- _YOUR OBJECTIVE_:
Within this material, find every line where the string "image" appears, and copy it out.

- _INFORMATION PROVIDED_:
....................

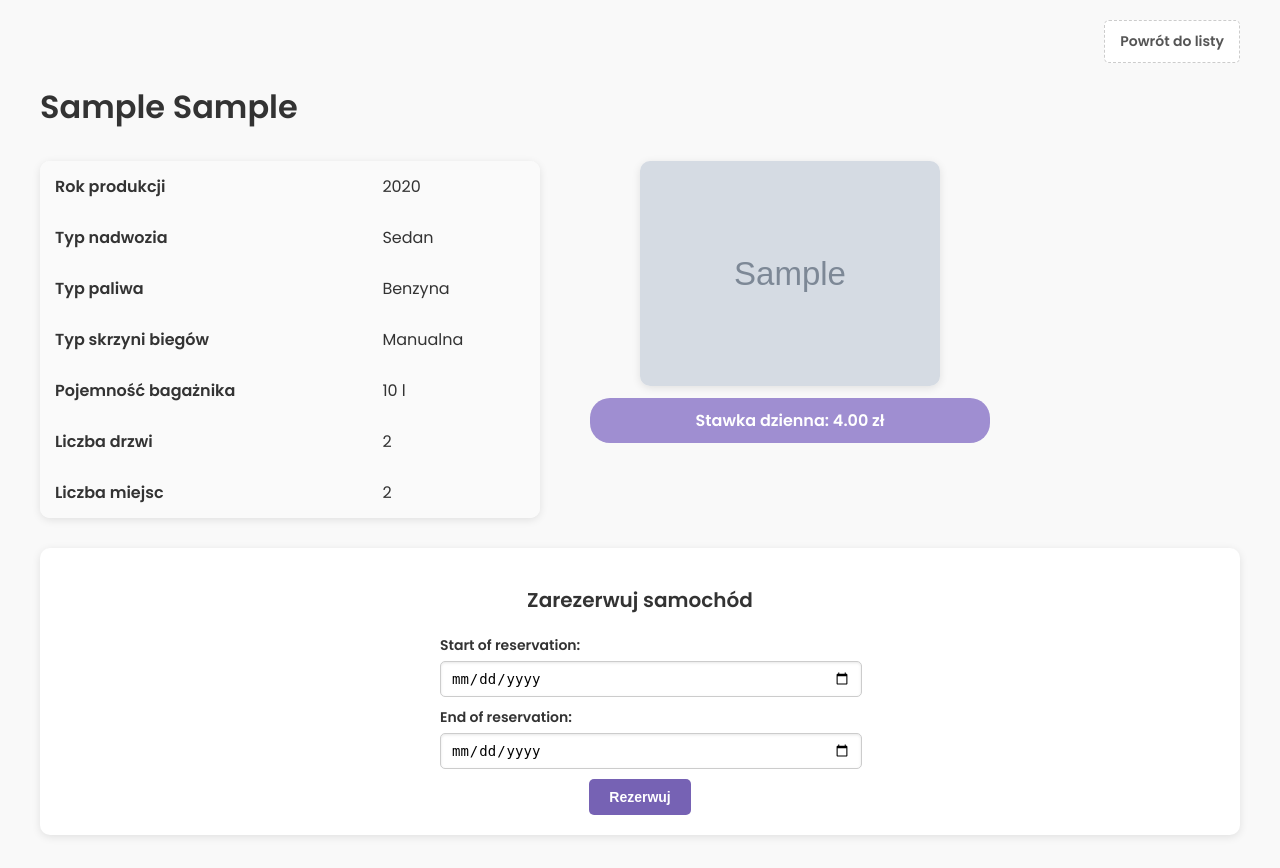
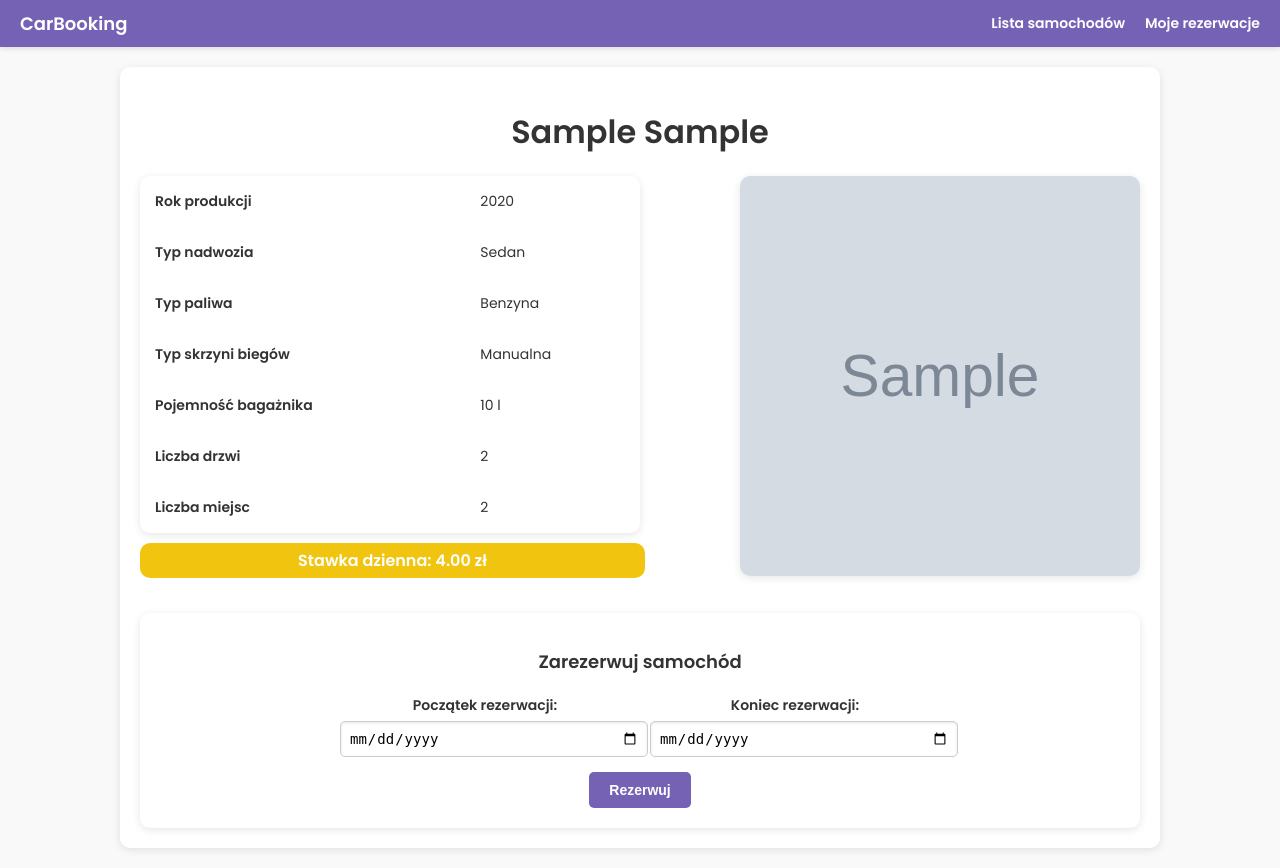
Before and after one commit to paulinatomusiak/django-project, a Django app: page /cars/1/ in a window 1280 px wide. Before the commit the page ends 837 px from the top, so only its background shows below. Run offline with Django 5.2, Linux system fonts and the light colour scheme; tables that the repository leaves empty hold one stand-in row (values such as "Sample post"); grey boxes marked "Sample" are stand-in pictures.

Commit message:
adding goods; fix bug with template not rendering after redirect to reserve view

```diff
--- a/cars/forms.py
+++ b/cars/forms.py
@@ -5,6 +5,10 @@ from cars.models import Reservation
 
 
 class ReservationForm(ModelForm):
+    def __init__(self, *args, **kwargs):
+        self.car = kwargs.pop("car", None)
+        super().__init__(*args, **kwargs)
+
     class Meta:
         model = Reservation
         fields = ["start_date", "end_date"]
@@ -18,7 +22,7 @@ class ReservationForm(ModelForm):
         date_now = now()
         today: date = date(date_now.year, date_now.month, date_now.day)
         if start_date < today:
-            raise ValidationError("Start_date cannot be from the past")
+            raise ValidationError("Data początkowa rezerwacji nie może być z przeszłości.")
         return start_date
 
     def clean_end_date(self) -> date:
@@ -26,5 +30,20 @@ class ReservationForm(ModelForm):
         date_now = now()
         today: date = date(date_now.year, date_now.month, date_now.day)
         if end_date < today:
-            raise ValidationError("End_date cannot be from the past")
+            raise ValidationError("Data końcowa rezerwacji nie może być z przeszłości.")
         return end_date
+
+    def clean(self):
+        cleaned_data = super().clean()
+        start_date = cleaned_data.get("start_date")
+        end_date = cleaned_data.get("end_date")
+
+        if start_date and end_date and self.car:
+            overlapping_reservations = Reservation.objects.filter(
+                car=self.car,
+                start_date__lte=end_date,
+                end_date__gte=start_date,
+            )
+            if overlapping_reservations.exists():
+                raise ValidationError("Samochód jest już zarezerwowany w wybranym terminie.")
+        return cleaned_data
--- a/cars/models.py
+++ b/cars/models.py
@@ -92,8 +92,8 @@ class Car(models.Model):
 class Reservation(models.Model):
     car = models.ForeignKey(Car, on_delete=models.PROTECT, related_name="reservations")
     user = models.ForeignKey(User, on_delete=models.CASCADE)
-    start_date = models.DateField(verbose_name="Start of reservation")
-    end_date = models.DateField(verbose_name="End of reservation")
+    start_date = models.DateField(verbose_name="Początek rezerwacji")
+    end_date = models.DateField(verbose_name="Koniec rezerwacji")
 
     def __str__(self) -> str:
-        return f"Reservation {self.id} car {self.car}"
+        return f"Reservation {self.id} for car {self.car.name}"
--- a/cars/templates/car_detail.html
+++ b/cars/templates/car_detail.html
@@ -18,36 +18,96 @@
             padding: 0;
         }
 
+        .top-bar {
+            background-color: #7662b4;
+            color: white;
+            padding: 10px 20px;
+            display: flex;
+            justify-content: space-between;
+            align-items: center;
+            box-shadow: 0 2px 5px rgba(0, 0, 0, 0.1);
+        }
+
+        .top-bar .logo {
+            font-size: 18px;
+            font-weight: 600;
+            text-decoration: none;
+            color: white;
+        }
+
+        .top-bar .nav-links {
+            display: flex;
+            gap: 20px;
+        }
+
+        .top-bar .nav-links a {
+            text-decoration: none;
+            font-size: 14px;
+            font-weight: 600;
+            color: white;
+            transition: color 0.3s ease;
+        }
+
+        .top-bar .nav-links a:hover {
+            color: #f1c40f;
+        }
+
         .container {
-            max-width: 1200px;
-            margin: 10px auto;
-            padding: 10px;
+            max-width: 1000px;
+            margin: 20px auto;
+            padding: 20px;
+            background-color: #fff;
+            border-radius: 10px;
+            box-shadow: 0 2px 8px rgba(0, 0, 0, 0.1);
         }
 
         h1 {
             font-weight: 600;
             color: #333;
-            display: flex;
-            justify-content: flex-start;
-            align-items: center;
-            margin: 0 0 30px 0;
+            margin-bottom: 20px;
+            text-align: center;
         }
 
         .content {
             display: flex;
             align-items: flex-start;
-            gap: 50px;
+            gap: 30px;
         }
 
-        .car-image {
-            max-width: 400px;
-            width: 100%;
-            text-align: center;
+        .table-container {
+            flex: 1;
         }
 
-        .car-image img {
-            width: 75%;
-            height: auto;
+        table {
+            width: 100%;
+            max-width: 500px;
+            border-radius: 10px;
+            overflow: hidden;
+            background-color: #fff;
+            box-shadow: 0 2px 8px rgba(0, 0, 0, 0.1);
+            border-collapse: collapse;
+        }
+
+        table th, table td {
+            padding: 15px 15px;
+            text-align: left;
+            font-size: 14px;
+        }
+
+        table th {
+            font-weight: 600;
+            color: #333;
+        }
+
+        .car-image-container {
+            max-width: 400px;
+            text-align: center;
+            flex-shrink: 0;
+        }
+
+        .car-image-container img {
+            width: 100%;
+            height: 400px;
             border-radius: 10px;
             box-shadow: 0 2px 8px rgba(0, 0, 0, 0.1);
         }
@@ -63,89 +123,77 @@
         }
 
         .price {
+            width: 100%;
+            max-width: 495px;
             font-size: 16px;
             font-weight: 600;
             color: #fff;
-            background-color: #9f8ed1;
-            padding: 10px 0;
-            border-radius: 20px;
-            margin-top: 5px;
+            background-color: #f1c40f;
+            padding: 5px;
+            border-radius: 10px;
+            margin-top: 10px;
             text-align: center;
-        }
-
-        table {
-            width: 100%;
-            max-width: 500px;
-            border-radius: 10px;
-            overflow: hidden;
-            background-color: #fff;
-            box-shadow: 0 2px 8px rgba(0, 0, 0, 0.1);
-            border-collapse: collapse;
-        }
-
-        table th, table td {
-            padding: 13px 15px;
-            text-align: left;
-            font-size: 16px;
-            background-color: #fafafa;
-        }
-
-        table th {
-            background-color: #fafafa;
-            color: #333;
-            font-weight: 600;
-        }
-
-        table tr:nth-child(even) {
-            background-color: #fafafa;
-        }
-
-        .back-form {
-            display: flex;
-            justify-content: flex-end;
-            margin-bottom: 20px;
-        }
-
-        .details-btn {
-            padding: 10px 15px;
-            font-size: 14px;
-            font-weight: 600;
-            color: #555;
-            background-color: #fff;
-            border: 1px dashed #ccc;
-            border-radius: 5px;
-            text-align: center;
-            text-decoration: none;
-            transition: all 0.3s ease;
-        }
-
-        .details-btn:hover {
-            color: #fff;
-            background-color: #7662b4;
-            border: none;
-            box-shadow: 0 4px 12px rgba(0, 0, 0, 0.2);
         }
 
         .reservation-box {
             margin-top: 30px;
             padding: 20px;
             background-color: #fff;
+            border-radius: 10px;
             box-shadow: 0 2px 8px rgba(0, 0, 0, 0.1);
-            border-radius: 10px;
             text-align: center;
         }
 
         .reservation-box h2 {
-            font-size: 20px;
+            font-size: 18px;
             margin-bottom: 20px;
             color: #333;
         }
 
-        .reservation-box form {
+        .form-container {
             display: flex;
             flex-direction: column;
             align-items: center;
-            gap: 10px;
+            gap: 15px;
+        }
+
+        .date-fields {
+            display: flex;
+            justify-content: center;
+            gap: 20px;
+            width: 100%;
+            max-width: 600px;
+        }
+
+        .fieldWrapper {
+            display: flex;
+            flex-direction: column;
+            flex: 1;
+        }
+
+        .fieldWrapper label {
+            font-size: 14px;
+            font-weight: 600;
+            margin-bottom: 5px;
+        }
+
+        .fieldWrapper input {
+            width: 100%;
+            padding: 8px;
+            font-size: 14px;
+            border: 1px solid #ccc;
+            border-radius: 5px;
+            box-shadow: inset 0 1px 3px rgba(0, 0, 0, 0.1);
+        }
+
+        .fieldWrapper .error {
+            color: #d9534f;
+            font-size: 12px;
+            background-color: #fbe4e4;
+            padding: 5px 10px;
+            border: 1px solid #d9534f;
+            border-radius: 5px;
+            margin-top: 5px;
         }
 
         .reservation-box input[type="submit"] {
@@ -164,124 +212,81 @@
             background-color: #5e4a99;
         }
 
-        .fieldWrapper {
-            display: flex;
-            flex-direction: column;
-            align-items: flex-start;
-            width: 100%;
-            max-width: 400px;
-        }
-
-        .fieldWrapper label {
+        .validation-error {
+            color: #d9534f;
             font-size: 14px;
             font-weight: 600;
-            color: #333;
-            margin-bottom: 5px;
-        }
-
-        .fieldWrapper input, .fieldWrapper select {
-            width: 100%;
-            padding: 8px 10px;
-            font-size: 14px;
-            border: 1px solid #ccc;
-            border-radius: 5px;
-            box-shadow: inset 0 1px 3px rgba(0, 0, 0, 0.1);
-        }
-
-        .fieldWrapper .error {
-            color: #d9534f;
+            margin-top: 15px;
             background-color: #fbe4e4;
-            padding: 5px 10px;
+            padding: 10px;
             border: 1px solid #d9534f;
             border-radius: 5px;
-            font-size: 12px;
-            margin-top: 5px;
-            box-shadow: 0 2px 5px rgba(217, 83, 79, 0.2);
         }
     </style>
 </head>
 <body>
-    <div class="container">
-        <div class="back-form">
-            <a href="{% url 'cars-list' %}" class="details-btn">Powrót do listy</a>
+    <!-- Top Bar -->
+    <div class="top-bar">
+        <a href="{% url 'cars-list' %}" class="logo">CarBooking</a>
+        <div class="nav-links">
+            <a href="{% url 'cars-list' %}">Lista samochodów</a>
+            <a href="{% url 'user-detail' request.user.id %}">Moje rezerwacje</a>
+        </div>
     </div>
 
+    <!-- Main Content -->
+    <div class="container">
         <h1>{{ car.brand }} {{ car.model }}</h1>
 
         <div class="content">
             <!-- Tabela szczegółów -->
+            <div class="table-container">
                 <table>
                     <tbody>
-                    <tr>
-                        <th scope="row">Rok produkcji</th>
-                        <td>{{ car.year }}</td>
-                    </tr>
-                    <tr>
-                        <th scope="row">Typ nadwozia</th>
-                        <td>{{ car.get_car_type_display }}</td>
-                    </tr>
-                    <tr>
-                        <th scope="row">Typ paliwa</th>
-                        <td>{{ car.get_fuel_type_display }}</td>
-                    </tr>
-                    <tr>
-                        <th scope="row">Typ skrzyni biegów</th>
-                        <td>{{ car.get_transmission_display }}</td>
-                    </tr>
-                    <tr>
-                        <th scope="row">Pojemność bagażnika</th>
-                        <td>{{ car.trunk_size }} l</td>
-                    </tr>
-<!--                    <tr>-->
-<!--                        <th scope="row">Dostępność</th>-->
-<!--                        <td>{{ car.is_available|yesno:"Tak,Nie" }}</td>-->
-<!--                    </tr>-->
-                    <tr>
-                        <th scope="row">Liczba drzwi</th>
-                        <td>{{ car.doors }}</td>
-                    </tr>
-                    <tr>
-                        <th scope="row">Liczba miejsc</th>
-                        <td>{{ car.seats }}</td>
-                    </tr>
+                        <tr><th>Rok produkcji</th><td>{{ car.year }}</td></tr>
+                        <tr><th>Typ nadwozia</th><td>{{ car.get_car_type_display }}</td></tr>
+                        <tr><th>Typ paliwa</th><td>{{ car.get_fuel_type_display }}</td></tr>
+                        <tr><th>Typ skrzyni biegów</th><td>{{ car.get_transmission_display }}</td></tr>
+                        <tr><th>Pojemność bagażnika</th><td>{{ car.trunk_size }} l</td></tr>
+                        <tr><th>Liczba drzwi</th><td>{{ car.doors }}</td></tr>
+                        <tr><th>Liczba miejsc</th><td>{{ car.seats }}</td></tr>
                     </tbody>
                 </table>
+                <div class="price">Stawka dzienna: {{ car.daily_rate }} zł</div>
+
+            </div>
 
             <!-- Obraz i cena -->
-            <div class="car-image">
+            <div class="car-image-container">
                 {% if car.image %}
                     <img src="{% static car.image %}" alt="{{ car.brand }} {{ car.model }}">
                 {% else %}
                     <div class="placeholder">Brak zdjęcia</div>
                 {% endif %}
-                <div class="price">
-                    Stawka dzienna: {{ car.daily_rate }} zł
-                </div>
             </div>
         </div>
 
-        <!-- Rezerwacja -->
         <div class="reservation-box">
             <h2>Zarezerwuj samochód</h2>
-            <form method="POST" action="{% url 'car-reserve' object.id %}">
+            <form method="POST" action="{% url 'car-reserve' car.id %}">
+
                 {% csrf_token %}
+                <div class="form-container">
+                    <div class="date-fields">
                         {% for field in form %}
                             <div class="fieldWrapper">
                                 {{ field.label_tag }} {{ field }}
                                 {% if field.errors %}
                                     <div class="error">{{ field.errors|join:", " }}</div>
                                 {% endif %}
-                        {% if field.help_text %}
-                            <p class="help" id="{{ field.auto_id }}_helptext">
-                                {{ field.help_text|safe }}
-                            </p>
-                        {% endif %}
                             </div>
                         {% endfor %}
+                    </div>
                     {% if form.non_field_errors %}
-                    <div class="error">{{ form.non_field_errors|join:", " }}</div>
+                        <div class="validation-error">{{ form.non_field_errors|join:", " }}</div>
                     {% endif %}
                     <input type="submit" value="Rezerwuj">
+                </div>
             </form>
         </div>
     </div>
--- a/cars/views.py
+++ b/cars/views.py
@@ -34,23 +34,32 @@ class CarDetailView(DetailView):
 
 
 @csrf_protect
-def create_reservation(request: HttpRequest, pk: int) -> HttpResponse | None:
+def create_reservation(request: HttpRequest, pk: int) -> HttpResponse:
+    car = get_object_or_404(Car, pk=pk)
     if request.method == "POST" and request.user.is_authenticated:
         form = ReservationForm(request.POST)
-        car = get_object_or_404(Car, pk=pk)
         if form.is_valid():
             start_date = form.cleaned_data["start_date"]
             end_date = form.cleaned_data["end_date"]
-            if start_date > end_date:
-                start_date, end_date = end_date, start_date
-            if not car.is_selected_days_reserved(start_date, end_date):
+
+            overlapping_reservations = Reservation.objects.filter(
+                car=car,
+                start_date__lte=end_date,
+                end_date__gte=start_date,
+            )
+            if overlapping_reservations.exists():
+                form.add_error(
+                    None, "Samochód jest już zarezerwowany w wybranym terminie."
+                )
+            else:
                 Reservation.objects.create(
                     car=car,
                     user=request.user,
                     start_date=start_date,
                     end_date=end_date,
                 )
-                return redirect('user-detail', request.user.id)
-        else:
-            return render(request, "car_detail.html", {"object": car, "form": form})
+                return redirect("user-detail", request.user.id)
+
+        return render(request, "car_detail.html", {"car": car, "form": form})
+
     return redirect("cars-list")
```
Also changed, not shown: cars/templates/cars_list.html (+43 -1 lines), management/templates/user_detail.html (+44 -4 lines). Lines whose indentation alone changed are shown as unchanged.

....................

- _EXERCISE ANSWER_:
-        .car-image {
-        .car-image img {
+        .car-image-container {
+        .car-image-container img {
-            <div class="car-image">
+            <div class="car-image-container">
                 {% if car.image %}
                     <img src="{% static car.image %}" alt="{{ car.brand }} {{ car.model }}">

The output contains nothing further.